Reflections on Cultural Safety Learning Program: Promoting Cultural Diversity and Inclusion

Maria Lueda Baldia-Torres


“Strength lies in differences, not in similarities”. – Stephen Covey


Why Canada? This is a frequent question asked of international students, like me. For most of us, the “Canadian dream” starts with the desire to study and live in a country that gives high importance to freedom, democracy and a better quality of life. Ranking first in the U.S. News and World 2021 Report for “Best Overall Country”, Canada continues to hold its charm and entice international students to choose this beautiful country for higher education.


Why Algoma University? In Algoma University, the commitment to its rich multicultural student population is palpable in its welcoming environment. The atmosphere on campus is positive, forward-thinking, and safe for newcomers and immigrants, regardless of colour, race, gender or religion.
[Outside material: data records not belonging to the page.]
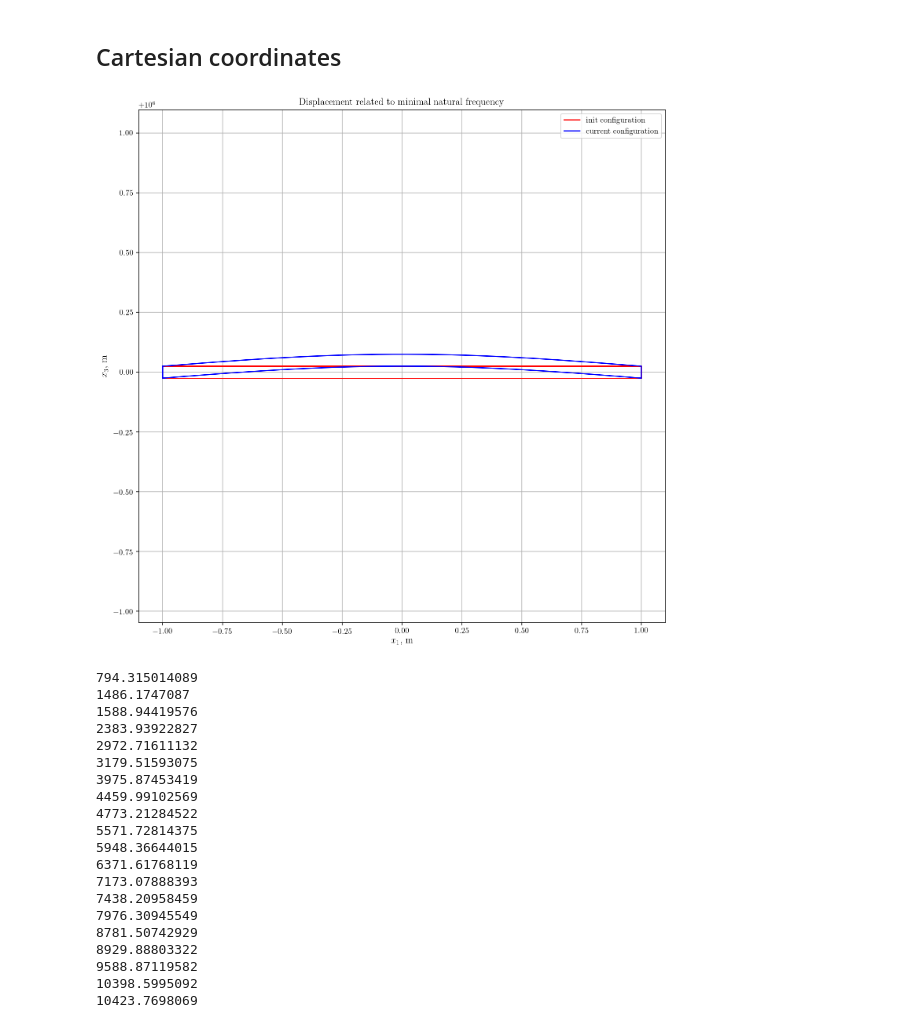
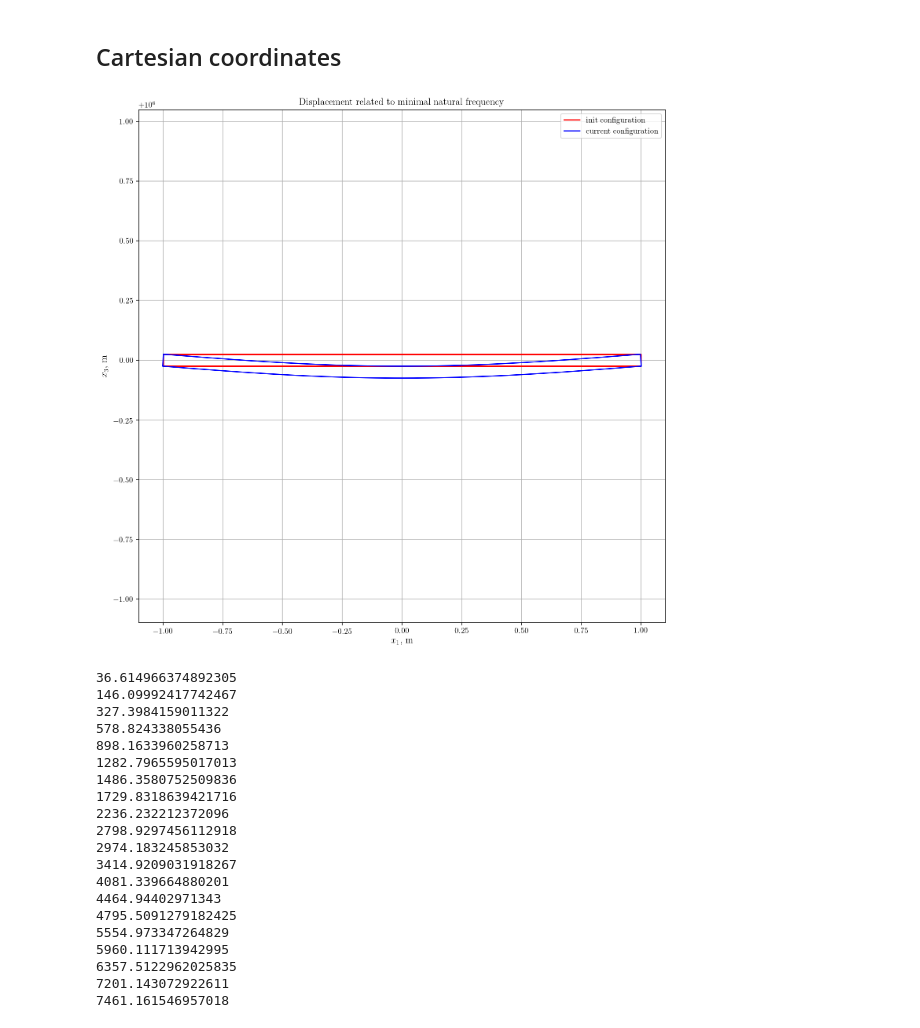
Before and after one commit to tarashor/vibrations, a Jupyter notebook: py/notebooks/LinearSolShellsFEM.ipynb, the cells around one changed output. Drawn from its saved outputs; the diff is of its cells as text; code cells hidden in the pictures.

Commit message:
fixing 1d shell

```diff
--- a/py/notebooks/LinearSolShellsFEM.ipynb
+++ b/py/notebooks/LinearSolShellsFEM.ipynb
@@ -153,9 +153,5 @@ M
 M_in = integrate(M*A*(1+alpha3*K),(alpha3, -h/2, h/2))
 M_in
 
-rows, cols = M_in.shape
-
-for i in range(rows):
-    for j in range(cols):
-        print('M[{},{}]={}'.format(i,j,M_in[i,j]))
+M_in
 # %% [output]
@@ -182,21 +162,22 @@ M[5,5]=0
 import fem.geometry as g
 import fem.model as m
 import fem.material as mat
-import fem.shell.shellsolver as s
-import fem.shell.mesh1D as me
+import fem.shells1D.firstorder.shellsolver as s
+import fem.shells1D.firstorder.result1D as r
+import fem.mesh as me
 import plot
 
 stiffness_matrix_func = lambdify([A, K, mu, la, h], S_in, "numpy")
 mass_matrix_func = lambdify([A, K, rho, h], M_in, "numpy")
 
 
-def stiffness_matrix(material, geometry, x1, x2, x3):
-    A,K = geometry.get_A_and_K(x1,x2,x3)
-    return stiffness_matrix_func(A, K, material.mu(), material.lam(), thickness)
+def stiffness_matrix(material, geometry, x1, h):
+    A,K = geometry.get_A_and_K(x1,0,0)
+    return stiffness_matrix_func(A, K, material.mu(), material.lam(), h)
 
-def mass_matrix(material, geometry, x1, x2, x3):
-    A,K = geometry.get_A_and_K(x1,x2,x3)
-    return mass_matrix_func(A, K, material.rho, thickness)
+def mass_matrix(material, geometry, x1, h):
+    A,K = geometry.get_A_and_K(x1,0,0)
+    return mass_matrix_func(A, K, material.rho, h)
 
 
 
@@ -214,59 +195,59 @@ def generate_layers(thickness, layers_count, material):
 def solve(geometry, thickness, linear, N_width):
     layers_count = 1
     layers = generate_layers(thickness, layers_count, mat.IsotropicMaterial.steel())
     model = m.Model(geometry, layers, m.Model.FIXED_BOTTOM_LEFT_RIGHT_POINTS)
-    mesh = me.Mesh1D.generate(width, layers, N_width, m.Model.FIXED_BOTTOM_LEFT_RIGHT_POINTS)
+    mesh = me.Mesh.generate1D(width, layers, N_width, m.Model.FIXED_BOTTOM_LEFT_RIGHT_POINTS)
     lam, vec = s.solve(model, mesh, stiffness_matrix, mass_matrix)
 
     return lam, vec, mesh, geometry
 
 
 
 width = 2
 curvature = 0.000001
 thickness = 0.05
 
 corrugation_amplitude = 0
-corrugation_frequency = 0
+corrugation_frequency = 20
 
 geometry = g.General(width, curvature, corrugation_amplitude, corrugation_frequency)
 
-N_width = 100
+N_width = 50
 
 lam, vec, mesh, geometry = solve(geometry, thickness, False, N_width)
-results = s.convert_to_results(lam, vec, mesh, geometry)
+results = r.Result.convert_to_results(lam, vec, mesh, geometry)
 
 results_index = 0
 
 plot.plot_init_and_deformed_geometry_in_cartesian(results[results_index], 0, width, -thickness / 2, thickness / 2, 0, geometry.to_cartesian_coordinates)
 to_print = 20
 if (len(results) < to_print):
     to_print = len(results)
 
 for i in range(to_print):
-    print(results[i].rad_per_sec_to_Hz(results[i].freq))
+    print(results[i].freqHz())
 # %% [output]
-[figure, old version]
+[figure, new version]
-794.315014089
-1486.1747087
-1588.94419576
-2383.93922827
-2972.71611132
-3179.51593075
-3975.87453419
-4459.99102569
-4773.21284522
-5571.72814375
-5948.36644015
-6371.61768119
-7173.07888393
-7438.20958459
-7976.30945549
-8781.50742929
-8929.88803322
-9588.87119582
-10398.5995092
-10423.7698069
+36.614966374892305
+146.09992417742467
+327.3984159011322
+578.824338055436
+898.1633960258713
+1282.7965595017013
+1486.3580752509836
+1729.8318639421716
+2236.232212372096
+2798.9297456112918
+2974.183245853032
+3414.9209031918267
+4081.339664880201
+4464.94402971343
+4795.5091279182425
+5554.973347264829
+5960.111713942995
+6357.5122962025835
+7201.143072922611
+7461.161546957018
 # %%
 values_N_width = [50, 100, 150, 200, 300, 400]
 
```
Also changed, not shown: parts of 3 cells of this notebook, 2 other files.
What is the Cultural Safety Learning Program? Joining the university during the last Fall Intake 2021, a co-curricular course that caught my attention was the Cultural Safety Learning Program. The program was facilitated by Eunjung Riauka, who is the Coordinator of Global Engagement and Mobility and Internationalization Lead, Department of Experiential Learning and International Affairs at Algoma University. This is a ten-week asynchronous course that is delivered through online modules and one virtual live session. The course is offered to students, faculty, staff and administrators. The modules allow participants to gain knowledge, understanding, skills, and the desire to advocate for equity, diversity and inclusion.


Another cycle of the program will run from February 7 to April 15 for the 2022 Winter Intake, so I suggest that you check out your email for the invitation to register. Algoma University Students are awarded a Co-Curricular Certificate and employees receive a Certificate of Completion upon completion of the program.
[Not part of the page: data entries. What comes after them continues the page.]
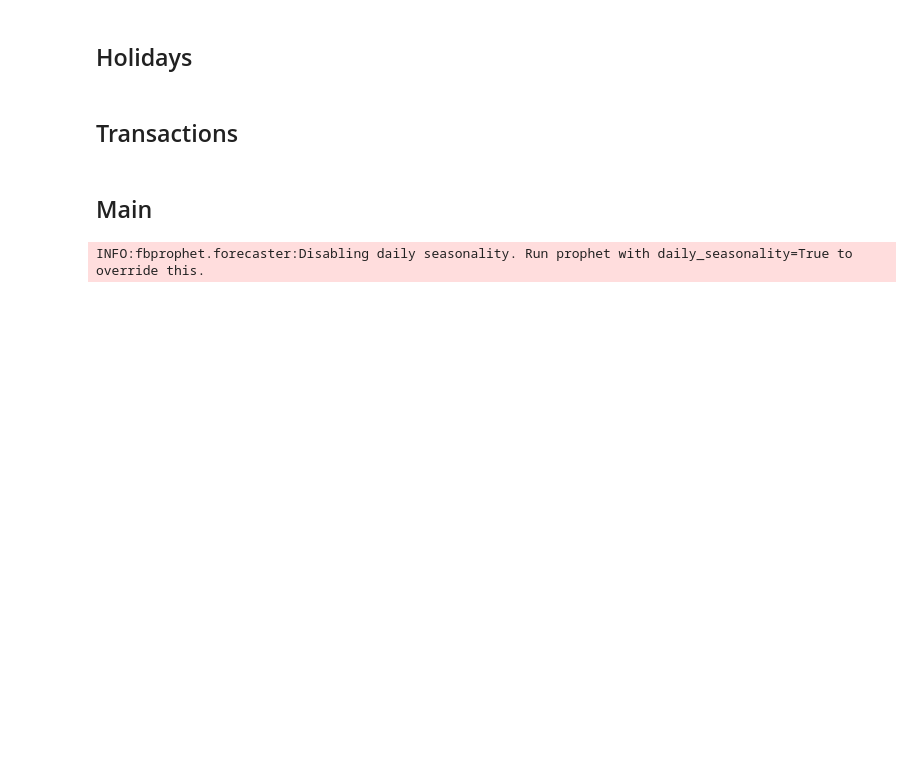
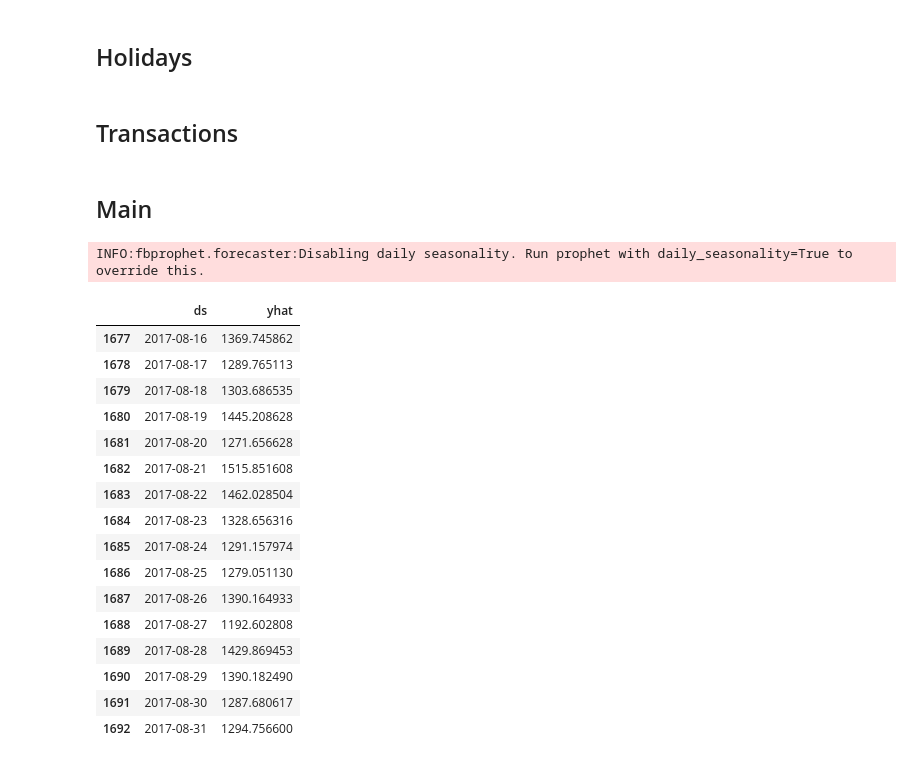
Before and after one commit to highhigh/kaggle, a Jupyter notebook: Favorita_Grocery_Sales_Forecasting/transaction_predict.ipynb, the cells around one changed output. Cells and saved outputs as stored; diff of their text form; code cells hidden in the pictures; blank space fills up the shorter version.

```diff
--- a/Favorita_Grocery_Sales_Forecasting/transaction_predict.ipynb
+++ b/Favorita_Grocery_Sales_Forecasting/transaction_predict.ipynb
@@ -81,3 +80,23 @@ forecast = phophet_model.predict(future)
 # %% [output]
 INFO:fbprophet.forecaster:Disabling daily seasonality. Run prophet with daily_seasonality=True to override this.
+# %%
+forecast.loc[forecast['ds']>='2017-08-16',['ds', 'yhat']]
+# %% [output]
+|  | ds | yhat |
+| 1677 | 2017-08-16 | 1369.745862 |
+| 1678 | 2017-08-17 | 1289.765113 |
+| 1679 | 2017-08-18 | 1303.686535 |
+| 1680 | 2017-08-19 | 1445.208628 |
+| 1681 | 2017-08-20 | 1271.656628 |
+| 1682 | 2017-08-21 | 1515.851608 |
+| 1683 | 2017-08-22 | 1462.028504 |
+| 1684 | 2017-08-23 | 1328.656316 |
+| 1685 | 2017-08-24 | 1291.157974 |
+| 1686 | 2017-08-25 | 1279.051130 |
+| 1687 | 2017-08-26 | 1390.164933 |
+| 1688 | 2017-08-27 | 1192.602808 |
+| 1689 | 2017-08-28 | 1429.869453 |
+| 1690 | 2017-08-29 | 1390.182490 |
+| 1691 | 2017-08-30 | 1287.680617 |
+| 1692 | 2017-08-31 | 1294.756600 |
 # %%
```
Also changed, not shown: parts of 5 cells of this notebook, 4 other files.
What have I learned? Through the material and facilitator-led insightful discussions I was able to; share myself with the group, identify my own cultural assumptions in my human interactions, recognize biases and stereotyping, and commit myself to honesty, inquiry, and effective communication skills, empathy and personal change. As I navigated through the program, I also learned about my truth, facts about the land I currently live in, and reconciliation. Truth and reconciliation, for me, starts with self-awareness, openness, and embracing the hope and promise of change and action.


As a new member of the Algoma U community, I wish to be a part of this transformation by; welcoming cultural diversity, listening to the truth of the past and present experiences of the people that surround me, respecting the land where I live, and by becoming an advocate of forgiveness, human rights, inclusion, and positive change. Lastly, this program comes highly recommended as it emphasizes equity, restoration, and rebuilding and building bridges, not walls, to all students, residents, and communities for a better, more inclusive Canada that we all dream of.